--- Raw data Enclosed Below ---

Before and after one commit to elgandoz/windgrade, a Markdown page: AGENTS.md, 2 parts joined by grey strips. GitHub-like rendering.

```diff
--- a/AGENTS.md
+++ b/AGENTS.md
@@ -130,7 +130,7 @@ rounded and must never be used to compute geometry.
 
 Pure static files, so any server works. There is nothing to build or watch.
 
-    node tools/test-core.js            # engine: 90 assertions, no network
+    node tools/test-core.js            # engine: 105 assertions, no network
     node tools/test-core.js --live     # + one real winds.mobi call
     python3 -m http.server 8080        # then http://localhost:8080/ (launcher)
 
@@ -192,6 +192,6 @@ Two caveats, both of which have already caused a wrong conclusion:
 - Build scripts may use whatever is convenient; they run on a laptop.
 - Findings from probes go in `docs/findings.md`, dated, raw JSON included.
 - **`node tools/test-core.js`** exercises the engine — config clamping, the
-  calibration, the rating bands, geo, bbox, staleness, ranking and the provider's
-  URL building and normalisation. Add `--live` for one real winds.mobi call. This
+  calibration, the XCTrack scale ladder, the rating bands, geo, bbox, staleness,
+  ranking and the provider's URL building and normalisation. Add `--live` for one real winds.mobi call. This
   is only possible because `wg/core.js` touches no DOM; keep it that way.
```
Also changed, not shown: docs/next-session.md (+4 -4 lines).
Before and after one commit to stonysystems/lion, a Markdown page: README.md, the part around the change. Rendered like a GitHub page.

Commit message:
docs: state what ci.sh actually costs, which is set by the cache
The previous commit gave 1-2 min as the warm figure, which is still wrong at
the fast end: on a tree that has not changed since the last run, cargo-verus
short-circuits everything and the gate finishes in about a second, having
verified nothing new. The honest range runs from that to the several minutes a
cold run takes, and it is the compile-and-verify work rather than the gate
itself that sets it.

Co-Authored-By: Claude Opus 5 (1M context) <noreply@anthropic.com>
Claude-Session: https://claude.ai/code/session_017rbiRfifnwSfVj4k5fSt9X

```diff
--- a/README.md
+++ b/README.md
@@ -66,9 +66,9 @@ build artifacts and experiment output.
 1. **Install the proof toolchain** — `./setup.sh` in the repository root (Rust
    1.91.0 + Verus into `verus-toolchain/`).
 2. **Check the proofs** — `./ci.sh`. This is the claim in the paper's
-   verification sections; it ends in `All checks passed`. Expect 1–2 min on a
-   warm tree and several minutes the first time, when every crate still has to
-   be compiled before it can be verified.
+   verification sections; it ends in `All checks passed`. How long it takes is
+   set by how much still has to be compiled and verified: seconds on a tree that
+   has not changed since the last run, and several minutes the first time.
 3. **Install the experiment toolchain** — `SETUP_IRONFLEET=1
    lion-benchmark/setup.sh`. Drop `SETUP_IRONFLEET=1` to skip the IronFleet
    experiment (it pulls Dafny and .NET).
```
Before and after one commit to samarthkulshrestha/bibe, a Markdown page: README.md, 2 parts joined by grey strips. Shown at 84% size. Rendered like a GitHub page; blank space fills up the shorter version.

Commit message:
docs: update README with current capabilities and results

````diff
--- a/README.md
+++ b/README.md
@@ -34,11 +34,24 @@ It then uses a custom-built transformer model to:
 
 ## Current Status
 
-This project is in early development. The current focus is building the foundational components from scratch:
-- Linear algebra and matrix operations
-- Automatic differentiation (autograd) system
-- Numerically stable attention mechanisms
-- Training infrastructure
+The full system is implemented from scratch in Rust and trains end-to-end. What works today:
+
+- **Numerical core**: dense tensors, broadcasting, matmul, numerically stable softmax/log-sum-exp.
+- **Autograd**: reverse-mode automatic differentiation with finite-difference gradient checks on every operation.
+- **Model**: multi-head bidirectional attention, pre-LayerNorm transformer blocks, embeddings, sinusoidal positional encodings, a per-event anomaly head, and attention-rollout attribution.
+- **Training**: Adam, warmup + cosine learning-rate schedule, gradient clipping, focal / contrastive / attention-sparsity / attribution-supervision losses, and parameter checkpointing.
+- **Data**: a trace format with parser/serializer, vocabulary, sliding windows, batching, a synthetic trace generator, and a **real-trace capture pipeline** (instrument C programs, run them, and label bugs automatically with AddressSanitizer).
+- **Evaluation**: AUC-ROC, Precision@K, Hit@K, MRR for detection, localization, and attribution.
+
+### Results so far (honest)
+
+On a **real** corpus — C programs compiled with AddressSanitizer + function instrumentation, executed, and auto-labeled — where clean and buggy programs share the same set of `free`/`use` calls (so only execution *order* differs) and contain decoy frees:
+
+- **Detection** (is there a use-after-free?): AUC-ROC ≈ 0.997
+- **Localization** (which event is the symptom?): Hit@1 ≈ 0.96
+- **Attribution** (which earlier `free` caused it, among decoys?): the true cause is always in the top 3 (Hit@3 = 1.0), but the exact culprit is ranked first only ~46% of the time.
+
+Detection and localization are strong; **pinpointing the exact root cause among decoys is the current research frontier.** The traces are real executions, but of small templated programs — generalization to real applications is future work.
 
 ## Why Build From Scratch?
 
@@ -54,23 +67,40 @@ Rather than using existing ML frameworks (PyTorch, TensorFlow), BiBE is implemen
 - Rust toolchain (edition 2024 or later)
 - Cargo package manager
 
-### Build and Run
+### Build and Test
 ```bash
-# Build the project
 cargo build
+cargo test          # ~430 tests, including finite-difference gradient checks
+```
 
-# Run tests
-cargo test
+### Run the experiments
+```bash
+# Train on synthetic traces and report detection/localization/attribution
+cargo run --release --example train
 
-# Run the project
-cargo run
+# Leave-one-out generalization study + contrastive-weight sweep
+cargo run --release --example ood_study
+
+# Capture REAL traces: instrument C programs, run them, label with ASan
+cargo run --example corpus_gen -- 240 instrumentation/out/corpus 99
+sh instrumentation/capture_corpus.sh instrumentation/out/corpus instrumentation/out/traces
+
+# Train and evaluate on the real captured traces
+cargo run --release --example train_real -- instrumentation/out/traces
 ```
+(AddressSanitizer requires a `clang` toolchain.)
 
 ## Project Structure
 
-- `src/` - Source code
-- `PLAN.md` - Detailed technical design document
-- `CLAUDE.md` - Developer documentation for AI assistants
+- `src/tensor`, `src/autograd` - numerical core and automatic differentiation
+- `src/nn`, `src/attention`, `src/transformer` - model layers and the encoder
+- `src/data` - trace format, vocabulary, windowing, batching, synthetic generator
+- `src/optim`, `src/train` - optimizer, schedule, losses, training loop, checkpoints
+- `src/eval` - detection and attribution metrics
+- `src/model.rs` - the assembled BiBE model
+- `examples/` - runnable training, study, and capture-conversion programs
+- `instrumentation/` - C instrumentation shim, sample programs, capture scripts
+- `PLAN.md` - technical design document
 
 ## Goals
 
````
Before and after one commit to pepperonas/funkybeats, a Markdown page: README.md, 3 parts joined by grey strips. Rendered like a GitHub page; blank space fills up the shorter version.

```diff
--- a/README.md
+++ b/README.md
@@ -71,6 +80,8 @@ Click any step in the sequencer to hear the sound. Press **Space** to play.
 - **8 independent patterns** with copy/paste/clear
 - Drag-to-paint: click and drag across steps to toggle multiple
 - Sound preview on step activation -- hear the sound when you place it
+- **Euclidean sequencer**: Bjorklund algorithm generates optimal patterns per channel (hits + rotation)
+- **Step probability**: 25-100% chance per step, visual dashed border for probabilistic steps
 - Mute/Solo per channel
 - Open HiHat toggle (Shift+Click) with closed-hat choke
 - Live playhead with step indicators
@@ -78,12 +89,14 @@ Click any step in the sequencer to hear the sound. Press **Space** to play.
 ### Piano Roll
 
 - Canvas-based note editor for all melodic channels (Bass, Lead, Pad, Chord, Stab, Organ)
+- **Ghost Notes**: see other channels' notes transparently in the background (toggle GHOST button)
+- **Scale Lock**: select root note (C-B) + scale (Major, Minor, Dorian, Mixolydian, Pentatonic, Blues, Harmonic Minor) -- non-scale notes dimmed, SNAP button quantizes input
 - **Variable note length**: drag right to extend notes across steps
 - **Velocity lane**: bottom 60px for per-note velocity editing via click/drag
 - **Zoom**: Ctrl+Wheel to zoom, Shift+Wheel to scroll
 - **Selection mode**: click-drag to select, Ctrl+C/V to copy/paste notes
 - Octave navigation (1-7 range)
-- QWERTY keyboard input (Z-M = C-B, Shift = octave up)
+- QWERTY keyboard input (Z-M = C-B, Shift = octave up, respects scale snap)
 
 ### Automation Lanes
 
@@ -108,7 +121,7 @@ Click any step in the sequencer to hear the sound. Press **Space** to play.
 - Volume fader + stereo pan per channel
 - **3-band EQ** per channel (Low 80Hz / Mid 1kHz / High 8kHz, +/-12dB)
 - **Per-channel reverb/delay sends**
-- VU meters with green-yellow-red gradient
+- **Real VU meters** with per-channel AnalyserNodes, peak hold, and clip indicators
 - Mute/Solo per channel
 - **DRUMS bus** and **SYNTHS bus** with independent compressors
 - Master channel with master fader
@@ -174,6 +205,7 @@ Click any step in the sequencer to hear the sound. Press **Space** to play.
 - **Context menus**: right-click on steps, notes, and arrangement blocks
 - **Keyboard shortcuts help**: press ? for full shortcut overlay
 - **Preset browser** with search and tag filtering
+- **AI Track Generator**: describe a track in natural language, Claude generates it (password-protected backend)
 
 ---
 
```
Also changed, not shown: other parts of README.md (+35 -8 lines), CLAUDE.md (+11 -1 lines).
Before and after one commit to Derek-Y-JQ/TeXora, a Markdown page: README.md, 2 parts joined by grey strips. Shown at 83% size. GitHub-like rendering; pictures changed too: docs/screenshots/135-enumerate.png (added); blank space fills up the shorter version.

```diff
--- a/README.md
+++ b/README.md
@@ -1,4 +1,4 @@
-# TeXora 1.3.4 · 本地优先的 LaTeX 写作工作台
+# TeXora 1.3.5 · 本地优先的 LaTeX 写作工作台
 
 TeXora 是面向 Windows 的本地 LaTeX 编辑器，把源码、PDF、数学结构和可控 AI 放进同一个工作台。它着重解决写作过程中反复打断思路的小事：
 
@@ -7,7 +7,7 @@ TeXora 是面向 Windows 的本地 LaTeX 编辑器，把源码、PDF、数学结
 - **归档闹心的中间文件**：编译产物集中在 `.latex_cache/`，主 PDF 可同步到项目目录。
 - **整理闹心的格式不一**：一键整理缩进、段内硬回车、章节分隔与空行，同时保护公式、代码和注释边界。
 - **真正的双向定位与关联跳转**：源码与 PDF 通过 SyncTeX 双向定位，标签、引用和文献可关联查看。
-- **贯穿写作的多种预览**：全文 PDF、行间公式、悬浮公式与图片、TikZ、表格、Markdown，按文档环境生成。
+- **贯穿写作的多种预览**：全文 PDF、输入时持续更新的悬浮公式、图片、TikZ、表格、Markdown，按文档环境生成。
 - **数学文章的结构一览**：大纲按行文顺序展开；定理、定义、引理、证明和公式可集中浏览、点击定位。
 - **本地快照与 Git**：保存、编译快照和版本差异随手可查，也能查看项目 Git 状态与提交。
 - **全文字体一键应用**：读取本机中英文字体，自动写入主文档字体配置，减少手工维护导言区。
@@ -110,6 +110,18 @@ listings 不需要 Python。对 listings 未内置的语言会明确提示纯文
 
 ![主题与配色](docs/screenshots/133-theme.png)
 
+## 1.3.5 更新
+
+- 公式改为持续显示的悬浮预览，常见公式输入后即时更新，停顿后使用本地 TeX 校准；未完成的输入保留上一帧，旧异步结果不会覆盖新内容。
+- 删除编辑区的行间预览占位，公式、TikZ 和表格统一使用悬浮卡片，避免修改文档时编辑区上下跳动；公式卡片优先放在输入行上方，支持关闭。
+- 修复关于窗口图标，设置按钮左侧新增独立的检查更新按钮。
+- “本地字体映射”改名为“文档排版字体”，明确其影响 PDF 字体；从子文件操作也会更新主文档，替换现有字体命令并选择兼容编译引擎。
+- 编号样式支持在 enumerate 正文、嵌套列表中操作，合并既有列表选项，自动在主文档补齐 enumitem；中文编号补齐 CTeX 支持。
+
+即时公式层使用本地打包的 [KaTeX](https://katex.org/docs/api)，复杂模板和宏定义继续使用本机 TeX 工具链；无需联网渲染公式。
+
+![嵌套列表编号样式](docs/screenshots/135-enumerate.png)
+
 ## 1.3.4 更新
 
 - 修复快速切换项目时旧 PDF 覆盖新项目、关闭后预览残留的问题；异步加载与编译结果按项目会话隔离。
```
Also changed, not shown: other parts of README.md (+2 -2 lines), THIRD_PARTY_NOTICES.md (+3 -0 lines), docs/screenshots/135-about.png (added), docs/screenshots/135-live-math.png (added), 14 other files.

--- End of Enclosed Raw data ---

> [What the task requires]: Scan the data above and report each line in which "core" is present.

> [Solution]:
-    node tools/test-core.js            # engine: 90 assertions, no network
+    node tools/test-core.js            # engine: 105 assertions, no network
     node tools/test-core.js --live     # + one real winds.mobi call
 - **`node tools/test-core.js`** exercises the engine — config clamping, the
   is only possible because `wg/core.js` touches no DOM; keep it that way.
+- **Numerical core**: dense tensors, broadcasting, matmul, numerically stable softmax/log-sum-exp.
+- `src/tensor`, `src/autograd` - numerical core and automatic differentiation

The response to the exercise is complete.